"We have the entire state to cover so it's a juggling act, and not just with the marine waters," says Steve Martarano, supervising communications officer for the DFG.

"Theoretically, if those 45 positions were filled, that would solve a lot of problems but it probably still wouldn't be enough to cover the state the way we'd want to."

Law enforcement personnel, in demand throughout much of the state, are usually attracted to the fatter compensation packages offered by other agencies such as the California Highway Patrol.

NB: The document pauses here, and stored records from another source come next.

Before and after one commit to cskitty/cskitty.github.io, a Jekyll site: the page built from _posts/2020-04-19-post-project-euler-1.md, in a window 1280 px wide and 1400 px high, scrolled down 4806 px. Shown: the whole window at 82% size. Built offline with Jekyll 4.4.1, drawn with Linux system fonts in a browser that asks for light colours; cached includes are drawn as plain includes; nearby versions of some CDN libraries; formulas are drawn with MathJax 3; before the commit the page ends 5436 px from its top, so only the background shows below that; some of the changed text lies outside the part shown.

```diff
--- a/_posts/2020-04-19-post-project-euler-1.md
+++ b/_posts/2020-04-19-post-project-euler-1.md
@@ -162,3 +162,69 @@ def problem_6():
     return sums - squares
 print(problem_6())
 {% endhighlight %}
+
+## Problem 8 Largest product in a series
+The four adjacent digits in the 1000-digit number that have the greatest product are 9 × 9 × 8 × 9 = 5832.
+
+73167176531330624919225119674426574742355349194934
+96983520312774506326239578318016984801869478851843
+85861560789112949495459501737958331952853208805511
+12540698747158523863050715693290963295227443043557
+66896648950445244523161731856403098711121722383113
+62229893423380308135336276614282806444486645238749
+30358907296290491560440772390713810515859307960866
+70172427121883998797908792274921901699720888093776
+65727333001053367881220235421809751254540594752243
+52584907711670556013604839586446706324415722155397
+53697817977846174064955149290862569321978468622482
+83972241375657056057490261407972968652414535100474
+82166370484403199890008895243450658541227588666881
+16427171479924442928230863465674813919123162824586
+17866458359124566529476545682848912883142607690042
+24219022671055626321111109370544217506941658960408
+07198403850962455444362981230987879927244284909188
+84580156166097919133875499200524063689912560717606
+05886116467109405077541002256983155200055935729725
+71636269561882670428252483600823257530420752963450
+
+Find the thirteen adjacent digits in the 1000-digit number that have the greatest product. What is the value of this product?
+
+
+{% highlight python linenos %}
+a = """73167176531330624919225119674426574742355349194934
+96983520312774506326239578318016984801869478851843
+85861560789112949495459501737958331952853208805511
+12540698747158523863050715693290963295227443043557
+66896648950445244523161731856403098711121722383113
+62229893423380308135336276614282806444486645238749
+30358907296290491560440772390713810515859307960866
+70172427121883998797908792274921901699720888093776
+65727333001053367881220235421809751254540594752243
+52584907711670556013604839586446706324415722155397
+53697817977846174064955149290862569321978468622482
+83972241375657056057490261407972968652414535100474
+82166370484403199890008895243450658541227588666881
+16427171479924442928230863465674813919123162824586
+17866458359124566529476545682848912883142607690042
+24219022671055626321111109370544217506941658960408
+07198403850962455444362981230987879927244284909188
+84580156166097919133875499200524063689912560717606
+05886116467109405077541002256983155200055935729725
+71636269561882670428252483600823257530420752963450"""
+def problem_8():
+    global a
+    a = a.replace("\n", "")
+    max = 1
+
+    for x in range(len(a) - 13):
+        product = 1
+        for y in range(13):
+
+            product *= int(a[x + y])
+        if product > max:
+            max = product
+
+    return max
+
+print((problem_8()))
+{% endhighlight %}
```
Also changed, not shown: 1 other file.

The CHP offers 25 percent more for entry-level officers than the DFG's $43,000 per year.

While the staffing shortage may seem to blow the doors wide open for unrestricted poaching, especially in the conservation areas where recreational and limited commercial fishing is still allowed, Gaffney predicts the compliance level will be fairly high. As evidence she points to the Channel Islands MPAs off the coast of Santa Barbara, where the compliance rate over the last two years has been 95 percent. She also said that policy advisers recommended to the Blue Ribbon Task Force that the preserves be located near state parks, where onshore rangers could spot at least some of the poaching activity.

"Once the word got out and people understood where the areas were, most people follow the rules," says Gaffney of the Channel Island MPAs. "You still have to have wardens out on boats, but we tried to be smart. It's going to take all the state agencies and feds working together to do a good job of protecting these areas."

The Power of Democracy
As the long and sometimes contentious process of implementing MPAs leaves the shores of Santa Cruz and drifts into the waters off of the north Central Coast, Fred Keeley is confident the collaborative nature of the democratic process will come through yet again.

"Although not everyone is happy with the details of the MLPA, I think the work towards achieving implementation has been one of those positive moments in governance where the electorate, the elected, and the stakeholders have stuck with it," says Keeley, sounding humble but dignified. "It's a much better product for the participation of those hundreds of people no matter what position they hold on it. Those are the folks I'm proud of."

Send a letter to the editor about this story.